[I]t has been performed by a number of pianists, gay, straight, male and female. All of the different interpretations it has received so far have been original, interesting, and different from each other. The music demands a combination of virtuoso technique and a total lack of inhibition on stage, thus virtually guaranteeing that no mediocre or conventional performer will dare go near it.
The other played+spoken piece on the program was a movement -- or "mile," in this case, Mile #42, "The Prodigal Parents" -- from The Road, Rzewksi's recently completed 10-hour "novel" for solo piano plus "theatrics" (here including banging on the closed piano lid and an ironic burst of self-applause). The text, Rzewski's own, called "The Prodigal Parents," is a plea for forgiveness addressed to subsequent generations. To His Coy Mistress is not a narration, but an actual song, a setting of Andrew Marvell's famous paean to getting it on. The music sounded inspired by several of Steve Lacy's poem settings, which are in a similar vein. This was the one piece where I was not sold on Moore's interpretation, which didn't really capture the seductive urgency of the poem.

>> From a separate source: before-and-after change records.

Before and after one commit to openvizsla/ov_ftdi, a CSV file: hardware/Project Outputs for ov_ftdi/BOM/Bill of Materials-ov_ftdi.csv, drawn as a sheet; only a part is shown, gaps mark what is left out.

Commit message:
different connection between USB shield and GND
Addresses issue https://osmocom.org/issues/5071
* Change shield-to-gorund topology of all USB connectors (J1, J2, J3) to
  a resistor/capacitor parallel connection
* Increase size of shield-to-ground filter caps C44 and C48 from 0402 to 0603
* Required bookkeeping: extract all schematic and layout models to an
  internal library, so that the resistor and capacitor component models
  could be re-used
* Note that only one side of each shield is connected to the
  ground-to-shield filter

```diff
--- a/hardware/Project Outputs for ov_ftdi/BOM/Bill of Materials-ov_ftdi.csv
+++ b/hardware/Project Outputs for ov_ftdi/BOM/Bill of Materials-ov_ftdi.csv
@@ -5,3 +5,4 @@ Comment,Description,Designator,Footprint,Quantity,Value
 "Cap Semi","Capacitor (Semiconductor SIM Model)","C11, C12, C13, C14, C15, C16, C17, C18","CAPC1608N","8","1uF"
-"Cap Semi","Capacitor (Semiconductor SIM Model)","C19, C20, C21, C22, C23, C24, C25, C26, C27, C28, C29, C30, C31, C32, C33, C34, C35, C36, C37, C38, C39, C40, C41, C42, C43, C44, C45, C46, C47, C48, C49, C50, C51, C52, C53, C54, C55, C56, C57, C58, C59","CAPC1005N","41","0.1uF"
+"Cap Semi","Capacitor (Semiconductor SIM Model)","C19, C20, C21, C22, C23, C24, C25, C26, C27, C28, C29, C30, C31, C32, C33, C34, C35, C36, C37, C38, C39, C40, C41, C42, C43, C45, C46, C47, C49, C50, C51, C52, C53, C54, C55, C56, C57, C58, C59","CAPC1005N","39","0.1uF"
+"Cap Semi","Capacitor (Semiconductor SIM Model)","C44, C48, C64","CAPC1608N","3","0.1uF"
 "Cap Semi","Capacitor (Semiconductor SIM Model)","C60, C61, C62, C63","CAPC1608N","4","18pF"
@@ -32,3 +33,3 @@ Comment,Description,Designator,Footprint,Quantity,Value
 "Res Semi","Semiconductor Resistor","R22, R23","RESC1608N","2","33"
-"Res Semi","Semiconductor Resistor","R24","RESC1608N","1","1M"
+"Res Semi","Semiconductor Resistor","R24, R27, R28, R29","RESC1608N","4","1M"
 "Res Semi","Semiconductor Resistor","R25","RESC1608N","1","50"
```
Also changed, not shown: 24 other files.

The concert was bookended by two purely instrumental pieces, both from the late 1970's. Moore opened with Piano Piece No. 4 another Chilean-inspired piece, which begins with creeping high repeated notes that gradually coalesce into chords, and then a low rumble. The haunting folksong melody struggles to be heard amongst the dark ostinatos and high stabbing figures.
A similar process fuels Winnsboro Cotton Mill Blues, which has the singular distinction of being a blues-inspired piece of classical piano literature that does not suck. Before playing it, Moore treated us to a hilarious recreation of Rzewski's ultra-stiff manner of singing the workers' song the piece is based on. But a huge reason Winnsboro succeeds where so many others have failed is that there is no artificial, stilted "jazzing up" of the material -- the theme is treated almost entirely mechanistically, grinding against looping left-hand figures and churning clusters. Winnsboro was the most impressively virtuosic piece on the program, but all the flash in the world is nothing without the ability to dig in and maintain a relentlessly steady pulse throughout -- and luckily Moore has rhythmic authority to burn. It made for an explosive conclusion to a great recital.
Moore will be appearing again at Greenwich House as one of the eight pianists featured at this year's Keys to the Future Festival, which is coming up soon (March 25-27). My review of a night from last year's festival is here. Frederic Rzewski will be appearing at Zankel Hall on May 1 alongside Boston pianist Steven Drury (they'll be doing the two-piano version of Winnsboro) and new music ensemble Opus 21.
Tickets to this event were provided by the presenter.